Records shown: Begin

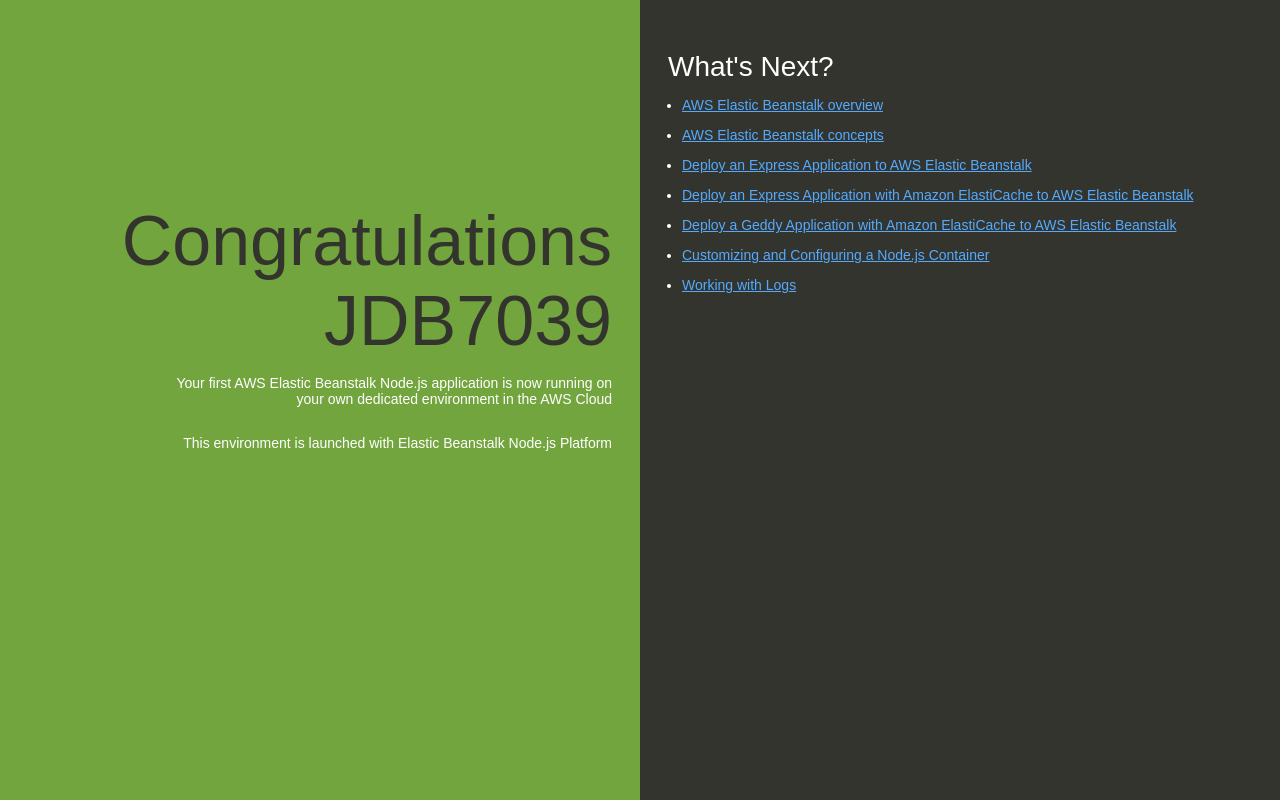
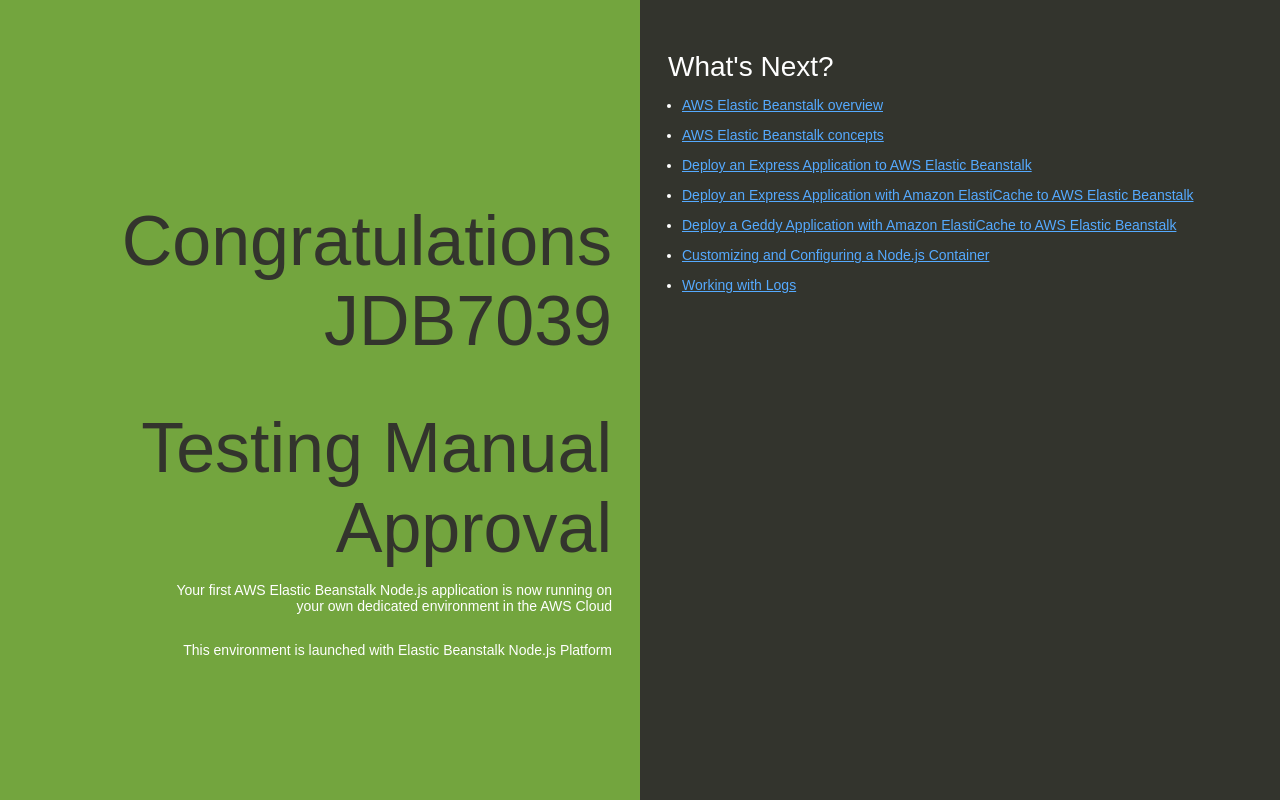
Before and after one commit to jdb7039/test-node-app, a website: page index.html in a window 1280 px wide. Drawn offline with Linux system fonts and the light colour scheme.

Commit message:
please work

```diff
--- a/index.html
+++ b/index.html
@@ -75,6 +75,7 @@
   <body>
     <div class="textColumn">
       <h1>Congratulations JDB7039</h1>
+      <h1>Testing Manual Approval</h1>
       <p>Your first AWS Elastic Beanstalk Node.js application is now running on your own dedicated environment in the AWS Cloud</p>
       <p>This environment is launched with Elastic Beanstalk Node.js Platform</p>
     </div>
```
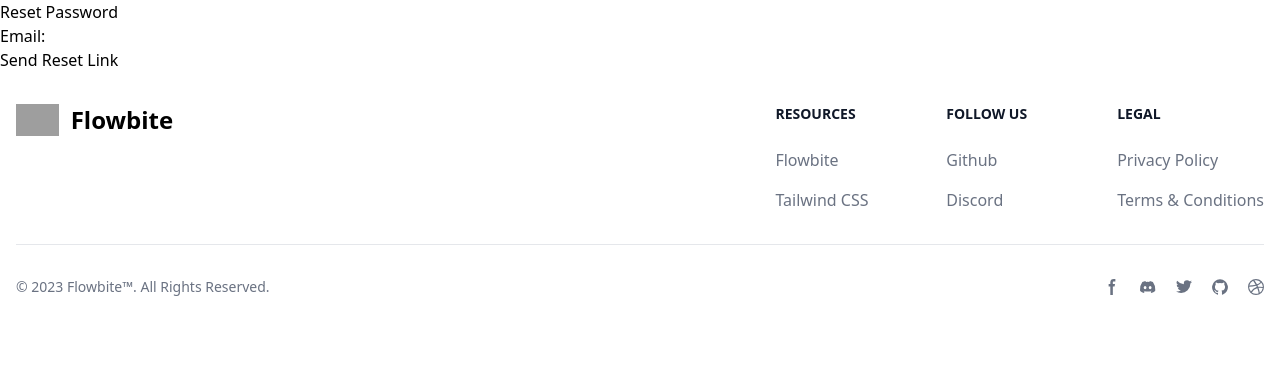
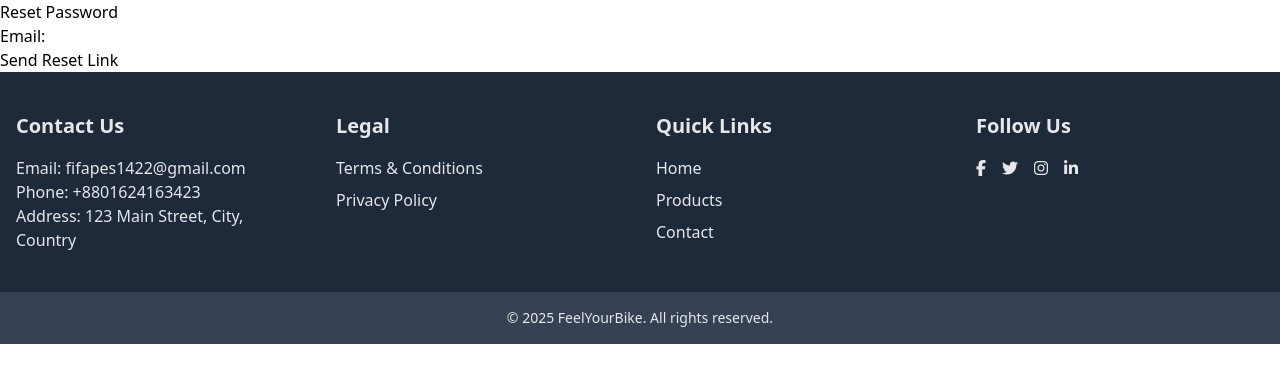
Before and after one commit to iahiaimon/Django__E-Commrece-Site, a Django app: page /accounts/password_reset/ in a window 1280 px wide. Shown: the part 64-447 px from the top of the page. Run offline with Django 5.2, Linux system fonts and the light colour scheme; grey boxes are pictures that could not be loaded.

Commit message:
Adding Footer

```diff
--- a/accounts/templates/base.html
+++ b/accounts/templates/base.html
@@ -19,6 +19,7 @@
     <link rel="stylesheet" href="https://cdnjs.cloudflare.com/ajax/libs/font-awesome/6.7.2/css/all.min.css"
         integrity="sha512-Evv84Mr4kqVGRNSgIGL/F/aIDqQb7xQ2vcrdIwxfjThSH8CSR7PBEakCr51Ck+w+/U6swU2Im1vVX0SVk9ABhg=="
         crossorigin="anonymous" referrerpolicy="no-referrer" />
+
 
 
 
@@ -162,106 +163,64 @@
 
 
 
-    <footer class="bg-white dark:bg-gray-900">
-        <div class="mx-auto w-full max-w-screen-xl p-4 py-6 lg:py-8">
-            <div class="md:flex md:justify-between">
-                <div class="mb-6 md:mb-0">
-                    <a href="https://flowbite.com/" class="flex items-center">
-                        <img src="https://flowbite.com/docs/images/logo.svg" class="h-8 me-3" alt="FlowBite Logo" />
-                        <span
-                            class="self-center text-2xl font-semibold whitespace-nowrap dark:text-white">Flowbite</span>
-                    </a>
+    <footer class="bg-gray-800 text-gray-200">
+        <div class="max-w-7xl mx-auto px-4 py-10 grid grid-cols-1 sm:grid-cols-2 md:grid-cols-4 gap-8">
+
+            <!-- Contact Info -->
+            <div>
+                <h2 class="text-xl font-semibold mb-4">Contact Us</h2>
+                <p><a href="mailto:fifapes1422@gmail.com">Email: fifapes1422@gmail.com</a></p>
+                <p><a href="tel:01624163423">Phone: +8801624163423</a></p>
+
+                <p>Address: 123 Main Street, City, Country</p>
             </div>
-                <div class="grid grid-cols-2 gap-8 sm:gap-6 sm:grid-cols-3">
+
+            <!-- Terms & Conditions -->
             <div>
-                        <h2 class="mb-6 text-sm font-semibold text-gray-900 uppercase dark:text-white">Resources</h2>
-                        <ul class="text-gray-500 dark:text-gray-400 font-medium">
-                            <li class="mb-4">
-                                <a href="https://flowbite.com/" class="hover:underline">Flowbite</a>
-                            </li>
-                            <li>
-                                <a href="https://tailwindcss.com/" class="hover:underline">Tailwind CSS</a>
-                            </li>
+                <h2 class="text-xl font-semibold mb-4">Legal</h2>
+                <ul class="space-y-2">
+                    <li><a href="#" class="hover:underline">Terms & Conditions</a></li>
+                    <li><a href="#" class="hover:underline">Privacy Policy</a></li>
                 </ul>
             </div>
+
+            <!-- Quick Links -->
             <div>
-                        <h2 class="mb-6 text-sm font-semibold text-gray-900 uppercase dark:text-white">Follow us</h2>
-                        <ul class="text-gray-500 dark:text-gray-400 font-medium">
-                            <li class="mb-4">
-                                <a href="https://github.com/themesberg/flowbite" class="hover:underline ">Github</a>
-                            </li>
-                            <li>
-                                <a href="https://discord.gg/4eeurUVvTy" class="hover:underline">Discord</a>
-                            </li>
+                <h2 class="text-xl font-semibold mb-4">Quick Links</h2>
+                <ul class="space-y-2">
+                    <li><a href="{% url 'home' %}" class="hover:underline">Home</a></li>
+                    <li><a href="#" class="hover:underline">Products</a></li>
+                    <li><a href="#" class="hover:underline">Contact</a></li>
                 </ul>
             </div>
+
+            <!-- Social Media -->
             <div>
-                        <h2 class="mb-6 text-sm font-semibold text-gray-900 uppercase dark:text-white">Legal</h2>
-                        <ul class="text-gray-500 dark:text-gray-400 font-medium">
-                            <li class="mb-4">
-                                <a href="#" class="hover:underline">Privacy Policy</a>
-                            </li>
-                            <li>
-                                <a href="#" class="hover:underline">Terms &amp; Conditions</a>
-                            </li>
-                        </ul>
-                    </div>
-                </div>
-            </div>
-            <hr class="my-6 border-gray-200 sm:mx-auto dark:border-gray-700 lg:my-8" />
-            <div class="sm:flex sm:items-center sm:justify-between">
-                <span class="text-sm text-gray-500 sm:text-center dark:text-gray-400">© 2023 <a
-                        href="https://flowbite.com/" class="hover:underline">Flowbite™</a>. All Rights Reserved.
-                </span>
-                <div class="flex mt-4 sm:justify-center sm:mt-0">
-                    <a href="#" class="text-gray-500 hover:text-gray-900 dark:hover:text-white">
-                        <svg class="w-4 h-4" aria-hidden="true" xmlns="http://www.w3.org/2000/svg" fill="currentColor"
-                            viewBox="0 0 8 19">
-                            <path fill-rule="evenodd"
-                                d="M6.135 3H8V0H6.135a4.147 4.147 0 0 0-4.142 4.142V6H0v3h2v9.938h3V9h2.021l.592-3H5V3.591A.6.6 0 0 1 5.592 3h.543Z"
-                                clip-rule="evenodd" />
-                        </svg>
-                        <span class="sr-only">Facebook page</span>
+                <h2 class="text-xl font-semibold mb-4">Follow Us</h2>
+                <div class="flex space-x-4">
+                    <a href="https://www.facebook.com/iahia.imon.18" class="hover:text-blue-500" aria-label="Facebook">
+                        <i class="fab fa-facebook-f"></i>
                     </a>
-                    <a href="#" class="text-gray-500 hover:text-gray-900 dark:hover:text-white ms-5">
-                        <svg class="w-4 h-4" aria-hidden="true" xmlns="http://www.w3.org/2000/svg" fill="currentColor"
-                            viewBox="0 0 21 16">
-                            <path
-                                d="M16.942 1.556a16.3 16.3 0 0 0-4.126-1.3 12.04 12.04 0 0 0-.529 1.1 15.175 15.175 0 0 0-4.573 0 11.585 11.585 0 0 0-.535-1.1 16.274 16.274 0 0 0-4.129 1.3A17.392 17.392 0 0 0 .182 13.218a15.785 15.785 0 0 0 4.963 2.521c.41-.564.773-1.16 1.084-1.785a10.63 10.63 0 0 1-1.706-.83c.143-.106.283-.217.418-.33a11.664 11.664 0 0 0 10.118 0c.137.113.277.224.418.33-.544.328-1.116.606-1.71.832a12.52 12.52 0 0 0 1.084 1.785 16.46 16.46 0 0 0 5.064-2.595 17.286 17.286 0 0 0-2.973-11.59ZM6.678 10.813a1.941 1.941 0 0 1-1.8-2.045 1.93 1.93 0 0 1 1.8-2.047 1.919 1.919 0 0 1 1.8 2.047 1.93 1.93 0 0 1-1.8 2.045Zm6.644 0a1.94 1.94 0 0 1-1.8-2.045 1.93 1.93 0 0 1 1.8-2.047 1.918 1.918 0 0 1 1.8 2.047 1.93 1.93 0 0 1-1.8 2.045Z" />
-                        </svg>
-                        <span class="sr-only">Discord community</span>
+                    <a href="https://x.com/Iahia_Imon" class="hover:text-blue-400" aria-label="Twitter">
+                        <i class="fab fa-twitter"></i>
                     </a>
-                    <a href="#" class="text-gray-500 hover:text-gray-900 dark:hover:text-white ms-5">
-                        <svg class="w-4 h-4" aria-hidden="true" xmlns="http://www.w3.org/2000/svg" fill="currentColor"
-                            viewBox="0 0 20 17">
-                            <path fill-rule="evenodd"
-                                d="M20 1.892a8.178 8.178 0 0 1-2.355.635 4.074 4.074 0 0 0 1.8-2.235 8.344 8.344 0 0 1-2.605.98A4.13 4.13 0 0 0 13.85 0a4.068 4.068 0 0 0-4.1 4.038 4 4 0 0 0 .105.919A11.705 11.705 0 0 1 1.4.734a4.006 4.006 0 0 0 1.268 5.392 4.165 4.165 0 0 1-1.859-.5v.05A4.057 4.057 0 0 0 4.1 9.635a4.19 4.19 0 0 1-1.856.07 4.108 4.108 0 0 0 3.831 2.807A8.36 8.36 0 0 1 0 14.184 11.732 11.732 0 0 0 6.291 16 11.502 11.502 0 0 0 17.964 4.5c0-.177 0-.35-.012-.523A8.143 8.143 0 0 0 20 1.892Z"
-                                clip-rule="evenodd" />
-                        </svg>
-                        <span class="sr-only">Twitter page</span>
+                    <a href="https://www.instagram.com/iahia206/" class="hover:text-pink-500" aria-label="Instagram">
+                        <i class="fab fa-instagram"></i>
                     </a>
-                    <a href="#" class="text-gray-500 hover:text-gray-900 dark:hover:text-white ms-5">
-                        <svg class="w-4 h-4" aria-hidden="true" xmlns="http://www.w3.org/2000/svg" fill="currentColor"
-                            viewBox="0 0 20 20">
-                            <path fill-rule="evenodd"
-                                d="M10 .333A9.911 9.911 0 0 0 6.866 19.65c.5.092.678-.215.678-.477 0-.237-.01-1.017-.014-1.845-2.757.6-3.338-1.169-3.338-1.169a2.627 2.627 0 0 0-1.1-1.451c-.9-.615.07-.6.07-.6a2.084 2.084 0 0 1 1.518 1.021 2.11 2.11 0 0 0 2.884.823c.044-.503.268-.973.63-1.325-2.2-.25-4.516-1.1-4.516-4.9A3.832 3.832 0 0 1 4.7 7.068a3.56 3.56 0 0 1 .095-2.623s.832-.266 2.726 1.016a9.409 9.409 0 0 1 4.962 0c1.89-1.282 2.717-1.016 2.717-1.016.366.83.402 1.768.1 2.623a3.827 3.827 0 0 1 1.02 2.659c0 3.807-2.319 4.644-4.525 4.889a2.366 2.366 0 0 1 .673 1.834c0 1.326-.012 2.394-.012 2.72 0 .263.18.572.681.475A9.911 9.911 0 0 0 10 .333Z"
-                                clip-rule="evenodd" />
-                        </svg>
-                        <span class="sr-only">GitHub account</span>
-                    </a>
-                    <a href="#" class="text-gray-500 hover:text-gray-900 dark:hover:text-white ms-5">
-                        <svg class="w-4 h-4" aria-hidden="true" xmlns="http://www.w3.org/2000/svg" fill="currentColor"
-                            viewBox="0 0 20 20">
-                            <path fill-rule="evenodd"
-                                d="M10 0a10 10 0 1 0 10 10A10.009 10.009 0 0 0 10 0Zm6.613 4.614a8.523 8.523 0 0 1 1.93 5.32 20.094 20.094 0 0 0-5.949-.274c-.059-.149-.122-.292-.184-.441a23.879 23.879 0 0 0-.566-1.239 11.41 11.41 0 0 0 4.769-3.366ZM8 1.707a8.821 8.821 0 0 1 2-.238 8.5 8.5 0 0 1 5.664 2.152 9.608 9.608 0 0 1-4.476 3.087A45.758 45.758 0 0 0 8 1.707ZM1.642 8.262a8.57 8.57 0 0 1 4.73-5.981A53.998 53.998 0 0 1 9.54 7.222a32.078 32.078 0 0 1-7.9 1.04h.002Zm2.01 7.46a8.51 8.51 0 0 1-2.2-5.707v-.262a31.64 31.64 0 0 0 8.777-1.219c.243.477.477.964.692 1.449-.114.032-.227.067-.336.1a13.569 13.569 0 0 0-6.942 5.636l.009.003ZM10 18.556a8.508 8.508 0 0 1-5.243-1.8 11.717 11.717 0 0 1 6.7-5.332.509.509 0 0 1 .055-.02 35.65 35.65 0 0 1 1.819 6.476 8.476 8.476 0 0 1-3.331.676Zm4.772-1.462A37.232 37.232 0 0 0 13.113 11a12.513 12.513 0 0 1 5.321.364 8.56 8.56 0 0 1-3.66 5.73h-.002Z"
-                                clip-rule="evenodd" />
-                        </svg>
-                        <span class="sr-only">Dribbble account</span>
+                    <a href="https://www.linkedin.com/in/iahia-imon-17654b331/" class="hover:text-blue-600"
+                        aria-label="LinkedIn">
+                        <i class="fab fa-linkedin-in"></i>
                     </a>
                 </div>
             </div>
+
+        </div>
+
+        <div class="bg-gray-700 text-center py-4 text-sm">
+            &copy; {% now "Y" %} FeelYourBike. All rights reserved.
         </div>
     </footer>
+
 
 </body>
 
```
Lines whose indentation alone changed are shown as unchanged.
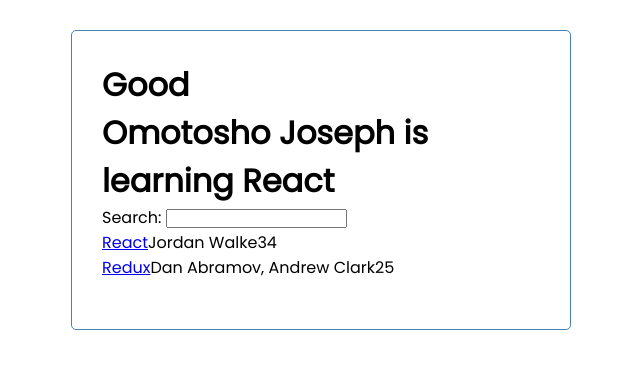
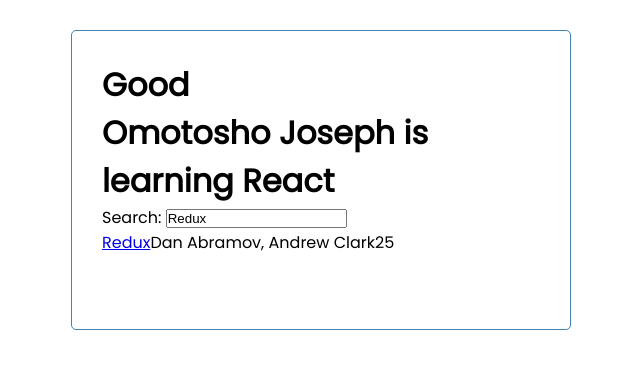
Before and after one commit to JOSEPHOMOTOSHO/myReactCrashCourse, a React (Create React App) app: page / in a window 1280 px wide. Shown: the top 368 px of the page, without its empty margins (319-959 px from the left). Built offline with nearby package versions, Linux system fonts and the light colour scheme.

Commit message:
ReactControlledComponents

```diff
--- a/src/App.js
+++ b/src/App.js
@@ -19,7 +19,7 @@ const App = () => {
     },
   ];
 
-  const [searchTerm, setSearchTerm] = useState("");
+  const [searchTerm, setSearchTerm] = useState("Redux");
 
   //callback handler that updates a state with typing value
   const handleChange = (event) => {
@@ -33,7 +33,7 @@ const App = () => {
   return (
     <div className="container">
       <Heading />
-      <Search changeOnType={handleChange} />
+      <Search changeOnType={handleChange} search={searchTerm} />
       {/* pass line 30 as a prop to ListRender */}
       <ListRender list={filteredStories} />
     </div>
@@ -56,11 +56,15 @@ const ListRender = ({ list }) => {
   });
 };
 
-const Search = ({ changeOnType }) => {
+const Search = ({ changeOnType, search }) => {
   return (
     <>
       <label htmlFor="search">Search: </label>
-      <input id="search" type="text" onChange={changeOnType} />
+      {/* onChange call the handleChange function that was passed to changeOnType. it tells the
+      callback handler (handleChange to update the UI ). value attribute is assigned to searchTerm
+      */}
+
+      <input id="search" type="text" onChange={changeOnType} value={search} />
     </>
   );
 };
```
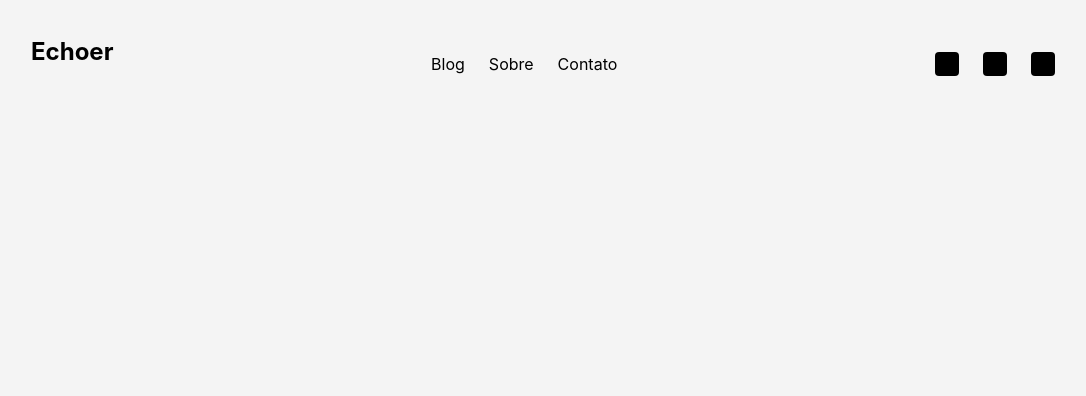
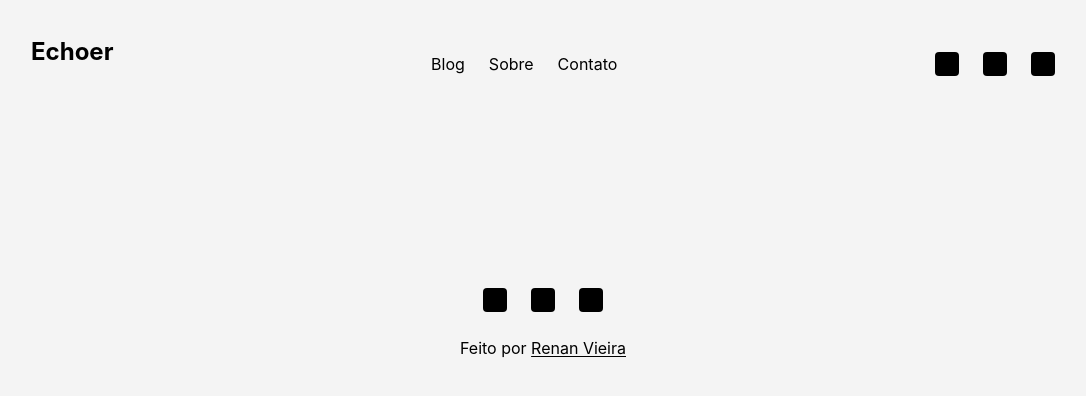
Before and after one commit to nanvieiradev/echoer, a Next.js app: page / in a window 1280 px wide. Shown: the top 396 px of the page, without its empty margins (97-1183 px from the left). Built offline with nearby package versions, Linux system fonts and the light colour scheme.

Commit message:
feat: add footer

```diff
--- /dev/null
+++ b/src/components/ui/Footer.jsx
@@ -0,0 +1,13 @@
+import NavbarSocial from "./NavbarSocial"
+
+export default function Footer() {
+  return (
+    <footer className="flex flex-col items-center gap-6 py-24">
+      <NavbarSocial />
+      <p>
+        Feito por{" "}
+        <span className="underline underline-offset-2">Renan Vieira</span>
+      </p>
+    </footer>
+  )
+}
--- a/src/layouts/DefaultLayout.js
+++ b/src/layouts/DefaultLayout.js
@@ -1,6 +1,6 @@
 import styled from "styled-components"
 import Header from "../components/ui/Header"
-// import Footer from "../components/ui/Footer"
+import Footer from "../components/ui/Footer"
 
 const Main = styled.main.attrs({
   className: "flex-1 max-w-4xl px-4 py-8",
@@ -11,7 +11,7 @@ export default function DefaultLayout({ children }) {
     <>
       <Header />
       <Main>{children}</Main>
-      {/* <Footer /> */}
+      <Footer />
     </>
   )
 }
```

Records shown: End

**What you need to do:**
Where in the records does the string "Discord" appear? Copy every line that has it.

**Completed exercise:**
-                                <a href="https://discord.gg/4eeurUVvTy" class="hover:underline">Discord</a>
-                        <span class="sr-only">Discord community</span>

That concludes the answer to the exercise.